The water of this beautiful lake in the Amatola Mountains of the Eastern Cape of South Africa shimmers in the mid afternoon sun. A light wind rustles the water surface and a group of Yellow-billed Ducks swim across the water towards the wall and the outlet that rises above the present water level. A White-chested Cormorant beats the water with its wings, an apparent warning to the duck family that this it its territory or simply giving his wings a good clean.
The two mountains that tower over the lake, Mt Gubu and Mt Thomas look on a scene that they have seen often before. The mountain slopes seem to be more green/grey than the sparkling green that one would expect as summer is in full swing. The rains that were supposed to come have been absent and the surrounding forest and the lake seem to cry out in despair. Some areas that normally get between 700 and 800mm during the summer are reporting a total of between 100 and 200mm. The lake has developed mud banks as the water has gradually withdrawn and one would expect the occasional wader to search there for food, but none is apparent.
Over the last 24 hours Lake Gubu has shown several different faces. This morning early the mountains were covered with a table cloth of white clouds and last night threatening storm clouds moved in, promising much but providing none of the rain so desperately needed. Today the African Sky is at its bluest and the possibility of that rain seems remote; but then conditions in the mountains can change quickly.
This Lake of 124 ha is situated exactly 100km from the coastal town of East London and is about 1000m above sea level. It is the home of the Amatola Fly-fishing Club and is stocked every year with trout. As a member of the club I try to get here as often as possible but unfortunately that is probably only two or three times a year. One reason I come is to draw up a bird list for the South African Bird Atlasing Program. At present my list for this trip stands on 18 and either this evening or tomorrow morning I will do a trip around the lake to add to that list.

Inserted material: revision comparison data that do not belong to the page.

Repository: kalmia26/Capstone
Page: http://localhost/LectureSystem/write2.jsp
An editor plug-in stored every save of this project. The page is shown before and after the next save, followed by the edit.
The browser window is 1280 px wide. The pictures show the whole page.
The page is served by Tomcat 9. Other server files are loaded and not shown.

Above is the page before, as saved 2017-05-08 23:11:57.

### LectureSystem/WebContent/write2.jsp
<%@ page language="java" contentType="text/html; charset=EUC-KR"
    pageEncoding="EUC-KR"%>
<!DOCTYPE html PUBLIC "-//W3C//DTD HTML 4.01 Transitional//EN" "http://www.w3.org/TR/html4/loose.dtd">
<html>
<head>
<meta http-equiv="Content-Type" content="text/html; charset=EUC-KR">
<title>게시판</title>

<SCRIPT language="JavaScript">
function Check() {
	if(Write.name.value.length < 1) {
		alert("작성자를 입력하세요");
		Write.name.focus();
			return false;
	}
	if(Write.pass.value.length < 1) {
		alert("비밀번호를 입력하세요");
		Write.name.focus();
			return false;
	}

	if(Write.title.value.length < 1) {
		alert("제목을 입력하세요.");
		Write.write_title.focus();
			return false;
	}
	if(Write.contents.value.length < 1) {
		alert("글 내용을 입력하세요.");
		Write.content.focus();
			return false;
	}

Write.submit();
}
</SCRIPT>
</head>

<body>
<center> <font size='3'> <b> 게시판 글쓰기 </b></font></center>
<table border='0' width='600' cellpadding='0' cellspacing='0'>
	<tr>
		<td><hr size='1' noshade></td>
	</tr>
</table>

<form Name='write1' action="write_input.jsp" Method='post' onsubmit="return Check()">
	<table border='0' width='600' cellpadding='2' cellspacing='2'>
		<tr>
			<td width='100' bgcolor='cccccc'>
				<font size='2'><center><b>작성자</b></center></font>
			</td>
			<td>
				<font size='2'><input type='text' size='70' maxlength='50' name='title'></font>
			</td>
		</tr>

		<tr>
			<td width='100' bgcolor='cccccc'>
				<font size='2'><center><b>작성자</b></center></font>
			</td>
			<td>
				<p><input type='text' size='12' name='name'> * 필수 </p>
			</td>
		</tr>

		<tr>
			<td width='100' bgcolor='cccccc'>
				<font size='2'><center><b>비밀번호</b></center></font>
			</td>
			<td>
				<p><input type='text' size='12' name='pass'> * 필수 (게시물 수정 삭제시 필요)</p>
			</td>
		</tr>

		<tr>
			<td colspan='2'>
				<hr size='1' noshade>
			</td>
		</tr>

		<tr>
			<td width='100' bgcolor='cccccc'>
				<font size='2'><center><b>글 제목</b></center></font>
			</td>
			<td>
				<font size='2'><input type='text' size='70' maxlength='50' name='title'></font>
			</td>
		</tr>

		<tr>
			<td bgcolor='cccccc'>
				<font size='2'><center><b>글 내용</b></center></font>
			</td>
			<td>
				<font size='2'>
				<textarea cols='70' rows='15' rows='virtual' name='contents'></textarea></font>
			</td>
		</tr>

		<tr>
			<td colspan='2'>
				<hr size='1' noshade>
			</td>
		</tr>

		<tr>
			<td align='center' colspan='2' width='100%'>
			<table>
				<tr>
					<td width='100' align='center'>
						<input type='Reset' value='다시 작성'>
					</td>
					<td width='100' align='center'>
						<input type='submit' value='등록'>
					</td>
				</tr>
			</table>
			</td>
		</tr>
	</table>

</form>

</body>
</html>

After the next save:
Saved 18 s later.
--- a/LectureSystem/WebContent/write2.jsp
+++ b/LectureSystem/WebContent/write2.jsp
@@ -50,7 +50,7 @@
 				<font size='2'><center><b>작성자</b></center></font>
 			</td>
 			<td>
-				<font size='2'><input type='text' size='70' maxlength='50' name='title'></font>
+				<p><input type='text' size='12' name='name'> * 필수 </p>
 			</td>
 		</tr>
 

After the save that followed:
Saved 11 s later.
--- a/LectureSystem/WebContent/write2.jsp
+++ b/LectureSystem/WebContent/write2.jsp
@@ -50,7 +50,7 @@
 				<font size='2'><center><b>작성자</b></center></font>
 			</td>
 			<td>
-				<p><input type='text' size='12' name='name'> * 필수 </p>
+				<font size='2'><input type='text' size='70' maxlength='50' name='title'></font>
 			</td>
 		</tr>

The important birds that I have listed today include an African Fish Eagle, Crowned Eagle, a Jackal Buzzard, a Giant Kingfisher and the small Malachite Kingfisher, all special birds in this area. Water birds on my list include the cute Little Grebe (also known as a Dabchick), the very common Yellow-billed Ducks and the equally common White-breasted Cormorants that frequent both coastal and inland waters. Calling from some of the trees around the club house is the melodious sound of the Black-headed Oriol which, like the Red-chested Cuckoo(Piet-my-vrou;its Afrikaans name), is often heard but seldom seen.
As I walked down to the cement slipway this morning a large Water-monitor (Likkewaan) scuttled into the water with a splash. A discarded skin of a deadly snake, the Puffadder, reminds me that we are out in the wilds. I have not been fortunate enough on this visit to see the family of Otters that patrol the water or a Bush-buck coming to the water to drink.

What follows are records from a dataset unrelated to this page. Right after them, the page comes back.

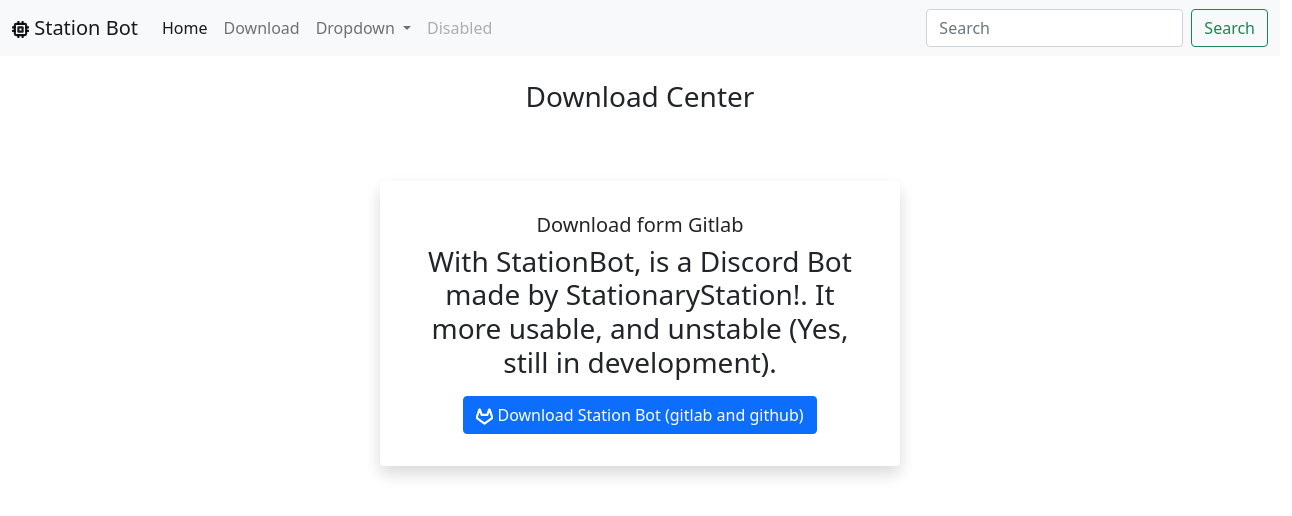
Repository: Valenplayer3000/StationBot-Web
Page: downloads.html
The author's editor kept a copy of each file at every save. The page is drawn from the files as they stood at one save, then again after the next save.
The browser window is 1280 px wide. The page is 1292 px wide, so the pictures cover 1292 px, including what lies to the right of the window. The pictures show the whole page.
Some web libraries are served in a nearby version.

Above is the page before, as saved 2021-11-02 09:14:43.

After the next save:
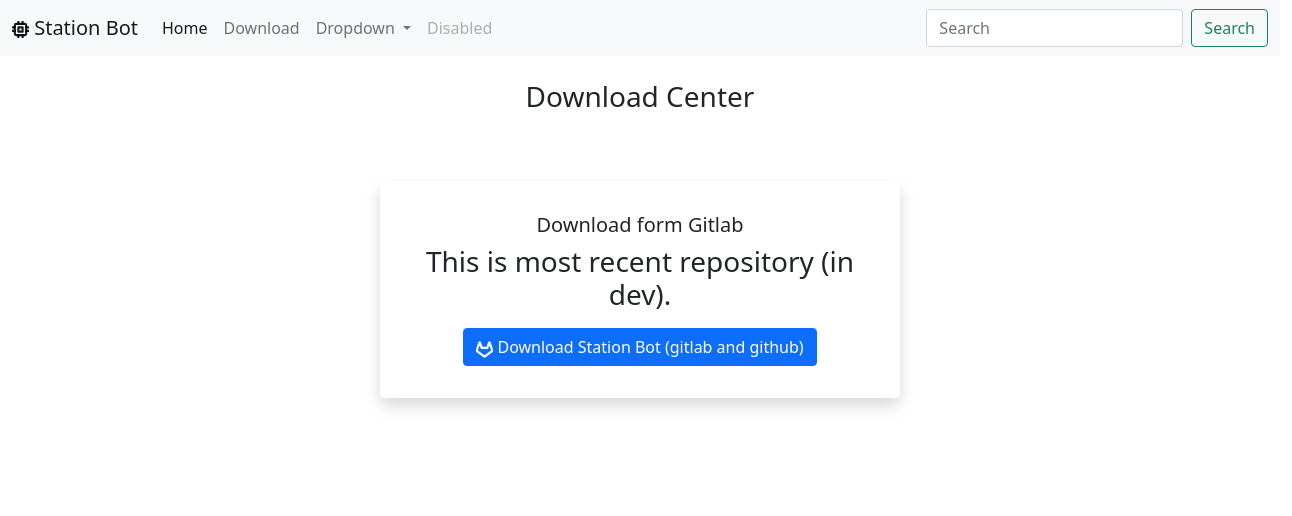
Saved 69 s later.
--- a/downloads.html
+++ b/downloads.html
@@ -63,7 +63,7 @@
           <div class="shadow p-3 mb-5 bg-body rounded">
             <div class="card-body">
               <h5 class="card-title">Download form Gitlab</h5>
-              <p class="card-text">With StationBot, is a Discord Bot made by StationaryStation!. It more usable, and unstable (Yes, still in development).</p>
+              <p class="card-text">This is most recent repository (in dev).</p>
               <!-- Button trigger modal -->
                 <button type="button" class="btn btn-primary" data-bs-toggle="modal" data-bs-target="#exampleModal"> <i data-feather="gitlab"></i>  Download Station Bot (gitlab and github)
                 </button>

Lake Gubu is a prime Trout fishing destination but at the same time yields its treasures with great reluctance. These are wild trout that have grown from fingerlings and are wary and elusive. In summer the trout seek out the deeper, cooler waters and so one needs a sinking line and a weighted fly to find them, a method that I have not really mastered. I prefer fishing with a floating line on or near the surface during the winter evening or morning rise. But then catching a trout or two is a bonus to me as I relax in these beautiful surroundings. I did enjoy a one kilogram trout cooked in tin foil on my open fire last night compliments of the local Water Bailiff Robin, who is a master fisherman and knows the water conditions backwards. He seems to be able to catch a trout or two even in the most difficult conditions.

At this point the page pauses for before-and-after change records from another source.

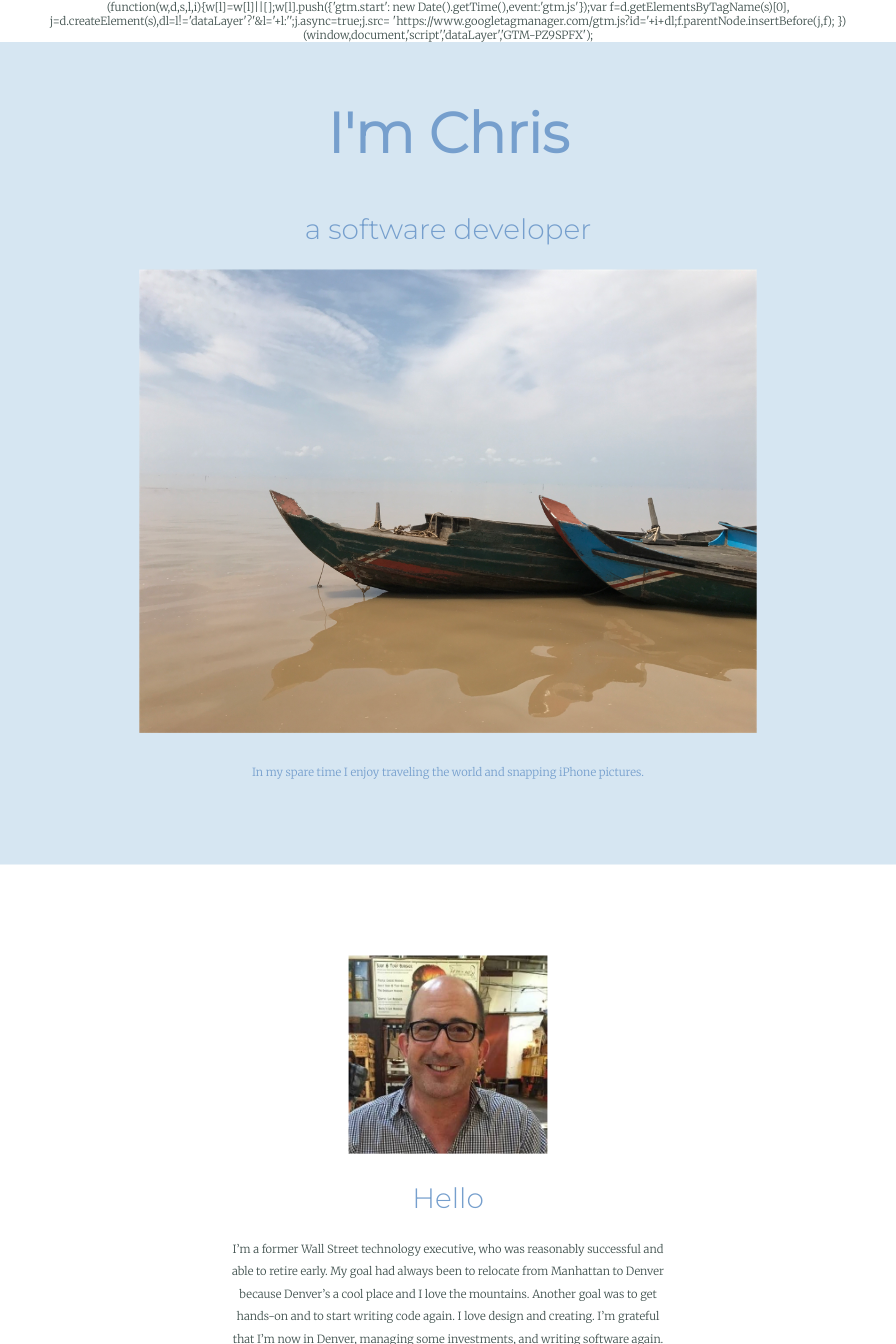
Repository: EpiTao-LLC/Personal_web_page
Page: index.html
An editor plug-in stored every save of this project. The page is shown before and after the next save, followed by the edit.
The browser window is 1280 px wide. The pictures show the part of the page from y = 0 to 1920 px (the page is 3740 px tall before and 3680 px after), at 70% of full size.

Above is the page before, as saved 2020-10-17 17:01:10.

After the next save:
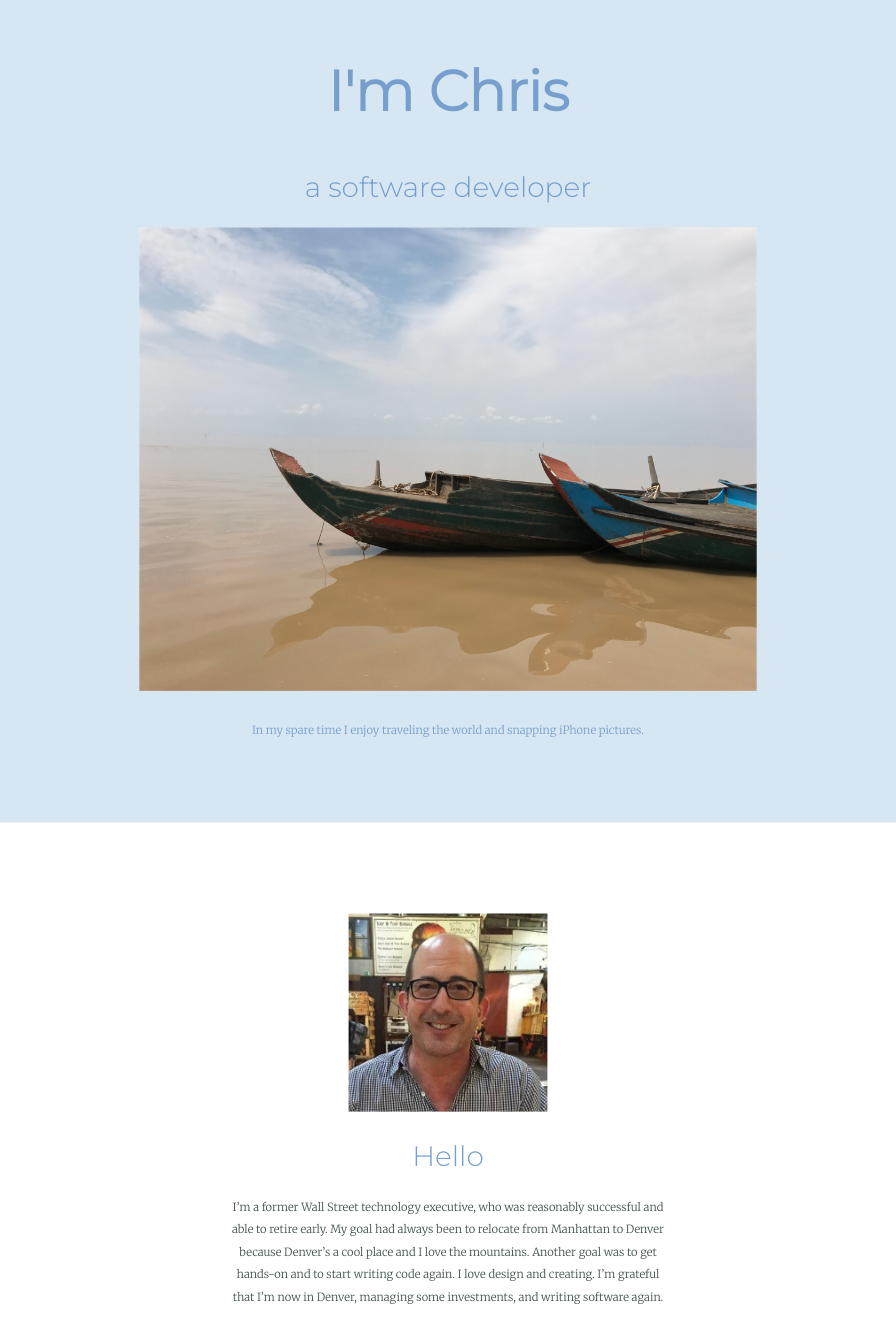
Saved 24 min 7 s later.
--- a/index.html
+++ b/index.html
@@ -10,7 +10,7 @@
         gtag('config', 'UA-167786271-2');
       </script>
     <!-- Google Tag Manager -->
-        <sc ript>(function(w,d,s,l,i){w[l]=w[l]||[];w[l].push({'gtm.start':
+        <script>(function(w,d,s,l,i){w[l]=w[l]||[];w[l].push({'gtm.start':
         new Date().getTime(),event:'gtm.js'});var f=d.getElementsByTagName(s)[0],
         j=d.createElement(s),dl=l!='dataLayer'?'&l='+l:'';j.async=true;j.src=
         'https://www.googletagmanager.com/gtm.js?id='+i+dl;f.parentNode.insertBefore(j,f);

Everyone needs to have a special place that they can escape to and mine is definitely this hidden gem in the Eastern Cape Mountains. The camp ground on the opposite side of the lake is located between tall pine trees and has the feeling of a mystical ancient forest.
As the wind dies down this evening I will don my waders and try for one of the wily fish but meanwhile I will relax with my field glasses handy and hope for a good view of the beautiful Oriol as I had of the Giant Kingfisher and Jackal Buzzard earlier on.